  • comment avatar lynette April 30, 2008

    Isn’t it funny there is a How To book for nearly every stage in infancy but once they are older, we are left to fend for ourselves?

    I don’t think you were overreacting. There is plenty of time for her to suff through leg shaving in the future!

  • comment avatar Melissa Howell April 30, 2008

    When I asked my mom if I could shave my legs I think I was 11 or 12. She told my dad, and he said, “Melissa needs to shave her legs like she needs to shave her big toe!” Apparently he had never really looked at my big toe….

  • comment avatar Eva April 30, 2008

    I personally don’t believe in a specific age for shaving legs. My first daughter had minimal hair so she didn’t shave well into junior high years. Daughter #2 was a mini-Sasquatch and had dark, thick hair even on her legs. it was an embarrassment for her to go to gym class or wear shorts because of it so she started shaving around 10!

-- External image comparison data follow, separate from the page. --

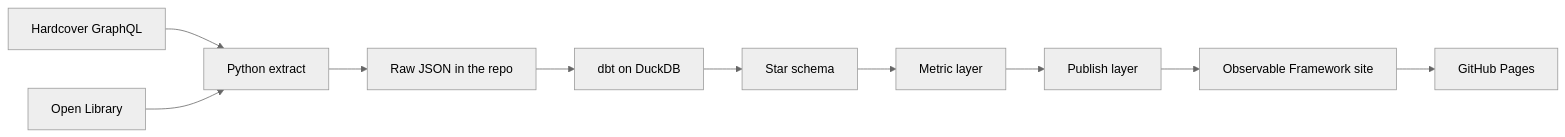
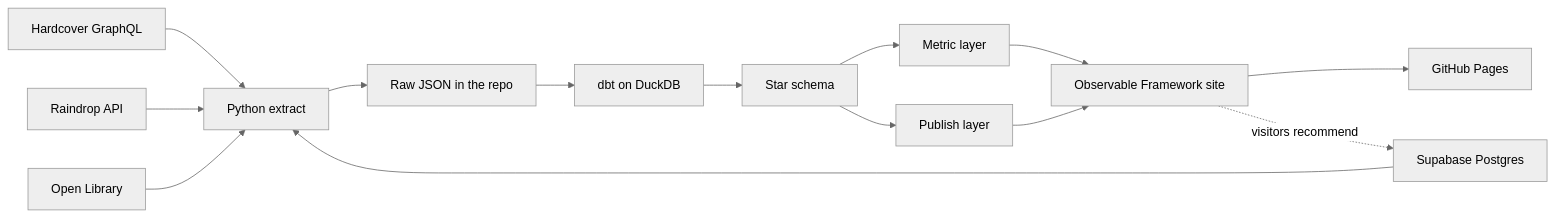
One commit to surbhi-bhor/reading-library changed the diagram in docs/case-study.md. Above: the diagram before and after it, drawn with Mermaid (neutral theme). The commit also changed other lines of this file and 84 other files, not shown here.

````diff
--- a/docs/case-study.md
+++ b/docs/case-study.md
@@ -49,12 +52,16 @@
 ```mermaid
 flowchart LR
   HC[Hardcover GraphQL] --> EX[Python extract]
+  RD[Raindrop API] --> EX
+  SB[Supabase Postgres] --> EX
   OL[Open Library] --> EX
   EX --> RAW[Raw JSON in the repo]
   RAW --> DBT[dbt on DuckDB]
   DBT --> MARTS[Star schema]
   MARTS --> MET[Metric layer]
-  MET --> PUB[Publish layer]
-  PUB --> SITE[Observable Framework site]
+  MARTS --> PUB[Publish layer]
+  MET --> SITE[Observable Framework site]
+  PUB --> SITE
   SITE --> GP[GitHub Pages]
+  SITE -. visitors recommend .-> SB
 ```
````
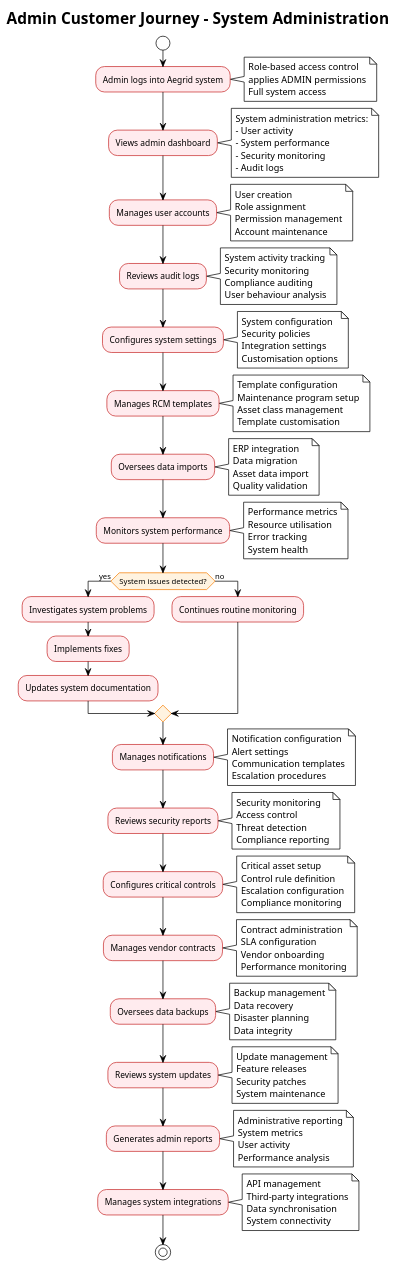
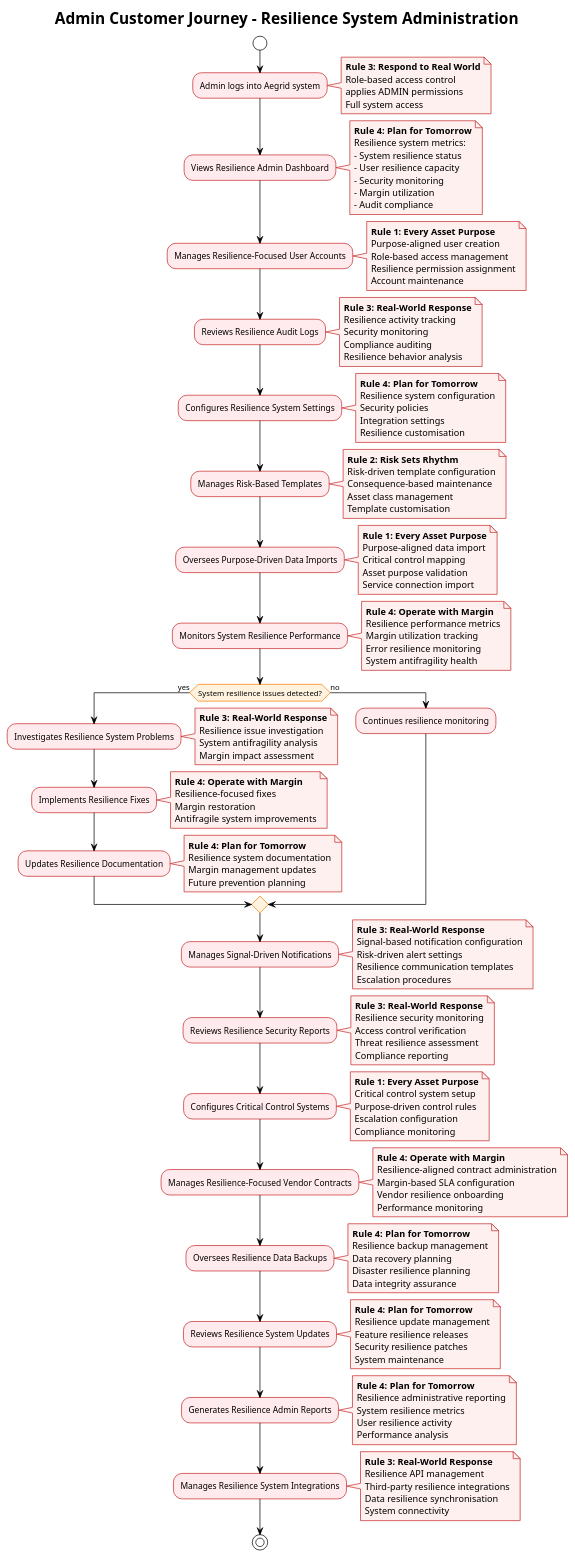
The diagram in docs/architecture/customer-journeys/admin-journey.puml (Duds/CouncilWorks), drawn with PlantUML before and after one commit. The commit also changed 37 other files, not shown here.

First line of the commit message:
feat: enhance customer journeys and fix PlantUML syntax

```diff
--- a/docs/architecture/customer-journeys/admin-journey.puml
+++ b/docs/architecture/customer-journeys/admin-journey.puml
@@ -1,77 +1,85 @@
-@startuml Admin Customer Journey
+@startuml Admin Customer Journey - Resilience System Administration
 !theme plain
 skinparam backgroundColor #FFFFFF
 skinparam activity {
   BackgroundColor #FFEBEE
   BorderColor #C62828
   FontColor #000000
 }
 skinparam activityDiamond {
   BackgroundColor #FFF3E0
   BorderColor #F57C00
   FontColor #000000
 }
+skinparam note {
+  BackgroundColor #FFF0F0
+  BorderColor #C62828
+  FontColor #000000
+}
 
-title Admin Customer Journey - System Administration
+title Admin Customer Journey - Resilience System Administration
 
 start
 
 :Admin logs into Aegrid system;
-note right: Role-based access control\napplies ADMIN permissions\nFull system access
+note right: **Rule 3: Respond to Real World**\nRole-based access control\napplies ADMIN permissions\nFull system access
 
-:Views admin dashboard;
-note right: System administration metrics:\n- User activity\n- System performance\n- Security monitoring\n- Audit logs
+:Views Resilience Admin Dashboard;
+note right: **Rule 4: Plan for Tomorrow**\nResilience system metrics:\n- System resilience status\n- User resilience capacity\n- Security monitoring\n- Margin utilization\n- Audit compliance
 
-:Manages user accounts;
-note right: User creation\nRole assignment\nPermission management\nAccount maintenance
+:Manages Resilience-Focused User Accounts;
+note right: **Rule 1: Every Asset Purpose**\nPurpose-aligned user creation\nRole-based access management\nResilience permission assignment\nAccount maintenance
 
-:Reviews audit logs;
-note right: System activity tracking\nSecurity monitoring\nCompliance auditing\nUser behaviour analysis
+:Reviews Resilience Audit Logs;
+note right: **Rule 3: Real-World Response**\nResilience activity tracking\nSecurity monitoring\nCompliance auditing\nResilience behavior analysis
 
-:Configures system settings;
-note right: System configuration\nSecurity policies\nIntegration settings\nCustomisation options
+:Configures Resilience System Settings;
+note right: **Rule 4: Plan for Tomorrow**\nResilience system configuration\nSecurity policies\nIntegration settings\nResilience customisation
 
-:Manages RCM templates;
-note right: Template configuration\nMaintenance program setup\nAsset class management\nTemplate customisation
+:Manages Risk-Based Templates;
+note right: **Rule 2: Risk Sets Rhythm**\nRisk-driven template configuration\nConsequence-based maintenance\nAsset class management\nTemplate customisation
 
-:Oversees data imports;
-note right: ERP integration\nData migration\nAsset data import\nQuality validation
+:Oversees Purpose-Driven Data Imports;
+note right: **Rule 1: Every Asset Purpose**\nPurpose-aligned data import\nCritical control mapping\nAsset purpose validation\nService connection import
 
-:Monitors system performance;
-note right: Performance metrics\nResource utilisation\nError tracking\nSystem health
+:Monitors System Resilience Performance;
+note right: **Rule 4: Operate with Margin**\nResilience performance metrics\nMargin utilization tracking\nError resilience monitoring\nSystem antifragility health
 
-if (System issues detected?) then (yes)
-  :Investigates system problems;
-  :Implements fixes;
-  :Updates system documentation;
+if (System resilience issues detected?) then (yes)
+  :Investigates Resilience System Problems;
+  note right: **Rule 3: Real-World Response**\nResilience issue investigation\nSystem antifragility analysis\nMargin impact assessment
+  :Implements Resilience Fixes;
+  note right: **Rule 4: Operate with Margin**\nResilience-focused fixes\nMargin restoration\nAntifragile system improvements
+  :Updates Resilience Documentation;
+  note right: **Rule 4: Plan for Tomorrow**\nResilience system documentation\nMargin management updates\nFuture prevention planning
 else (no)
-  :Continues routine monitoring;
+  :Continues resilience monitoring;
 endif
 
-:Manages notifications;
-note right: Notification configuration\nAlert settings\nCommunication templates\nEscalation procedures
+:Manages Signal-Driven Notifications;
+note right: **Rule 3: Real-World Response**\nSignal-based notification configuration\nRisk-driven alert settings\nResilience communication templates\nEscalation procedures
 
-:Reviews security reports;
-note right: Security monitoring\nAccess control\nThreat detection\nCompliance reporting
+:Reviews Resilience Security Reports;
+note right: **Rule 3: Real-World Response**\nResilience security monitoring\nAccess control verification\nThreat resilience assessment\nCompliance reporting
 
-:Configures critical controls;
-note right: Critical asset setup\nControl rule definition\nEscalation configuration\nCompliance monitoring
+:Configures Critical Control Systems;
+note right: **Rule 1: Every Asset Purpose**\nCritical control system setup\nPurpose-driven control rules\nEscalation configuration\nCompliance monitoring
 
-:Manages vendor contracts;
-note right: Contract administration\nSLA configuration\nVendor onboarding\nPerformance monitoring
+:Manages Resilience-Focused Vendor Contracts;
+note right: **Rule 4: Operate with Margin**\nResilience-aligned contract administration\nMargin-based SLA configuration\nVendor resilience onboarding\nPerformance monitoring
 
-:Oversees data backups;
-note right: Backup management\nData recovery\nDisaster planning\nData integrity
+:Oversees Resilience Data Backups;
+note right: **Rule 4: Plan for Tomorrow**\nResilience backup management\nData recovery planning\nDisaster resilience planning\nData integrity assurance
 
-:Reviews system updates;
-note right: Update management\nFeature releases\nSecurity patches\nSystem maintenance
+:Reviews Resilience System Updates;
+note right: **Rule 4: Plan for Tomorrow**\nResilience update management\nFeature resilience releases\nSecurity resilience patches\nSystem maintenance
 
-:Generates admin reports;
-note right: Administrative reporting\nSystem metrics\nUser activity\nPerformance analysis
+:Generates Resilience Admin Reports;
+note right: **Rule 4: Plan for Tomorrow**\nResilience administrative reporting\nSystem resilience metrics\nUser resilience activity\nPerformance analysis
 
-:Manages system integrations;
-note right: API management\nThird-party integrations\nData synchronisation\nSystem connectivity
+:Manages Resilience System Integrations;
+note right: **Rule 3: Real-World Response**\nResilience API management\nThird-party resilience integrations\nData resilience synchronisation\nSystem connectivity
 
 stop
 
 @enduml
```
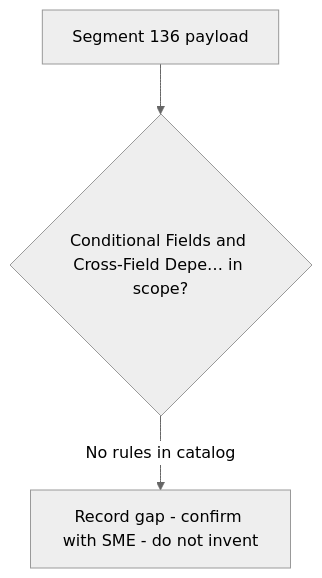
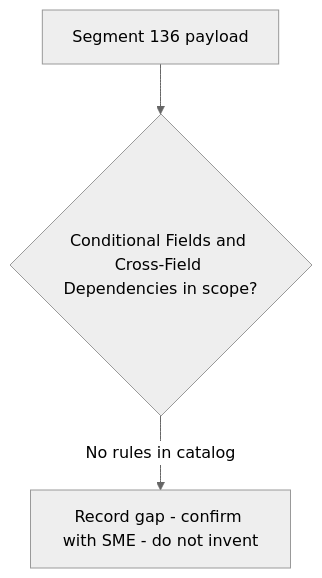
The diagram in regression-artifact-validator/specifications/ATL105/docs/specs/kb/segment-136/conditional-dependency-rules-flow.md (DhanSingh-hub/core-auth-ai-validation-framework), drawn with Mermaid (neutral theme) before and after one commit. The commit also changed 150 other files, not shown here.

````diff
--- a/regression-artifact-validator/specifications/ATL105/docs/specs/kb/segment-136/conditional-dependency-rules-flow.md
+++ b/regression-artifact-validator/specifications/ATL105/docs/specs/kb/segment-136/conditional-dependency-rules-flow.md
@@ -3,5 +3,5 @@
 ```mermaid
 flowchart TD
-    A[Segment 136 payload] --> B{Conditional Fields and Cross-Field Depe… in scope?}
+    A[Segment 136 payload] --> B{Conditional Fields and Cross-Field Dependencies in scope?}
     B -->|No rules in catalog| G[Record gap - confirm with SME - do not invent]
 ```
````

  • comment avatar Kari April 30, 2008

    This is a tough subject. I am so resistant for my girls to grow up too quickly. At the same time, I want them to be accepted by their peers. In the end, I just try to judge the situation by if this REALLY matters in the long run. Most of the time it doesn’t!

  • comment avatar Catherine Dix April 30, 2008

    Eva, you make a good point. I’m sure I wouldn’t be such a hard-a$$ if my kid was hairier than the average 10-year-old. As it stands, I have to pull out a magnifying glass to get a better view of her “problem.”

    Such great input here. I wish I could dream up my mom issues before they happen and make decisions based on some sort of mile-high-mommy consensus. Thank you, wonderful commenters!

  • comment avatar Lizzy April 30, 2008

    I do dream up these mom issues before they happen (just like I used to dream up all the things mean boys could say at me in school before they happened), I like to be prepared. But even I am not ready for my almost 10 year old to ask to shave.

    My mom let me start shaving at 12, and I asked to because the girls in gym were making fun of me. I quickly learned that I’d rather wear long pants in gym than butcher myself so often.

  • comment avatar Joanne May 1, 2008

    I have 4 girls and pretty much let them decide when it needed to be done. For all of them, it happened in the spring of 5th or 6th grade. You know, field day is coming when most everyone will don a pair of shorts. The girls wearing pants in the sweltering heat (unless it is particularly cold) are the ones embarrassed because they have hairy legs and have been teased.

    It’s a small way to help them feel like they are fitting in with their peers. It minimizes bigger traumas as they go into the junior high and teen years. There is plenty of time for them to stand up to their peers on issues that are important to them. Not shaving shouldn’t have to be one they need to defend themselves against when it isn’t usually something they want to defend.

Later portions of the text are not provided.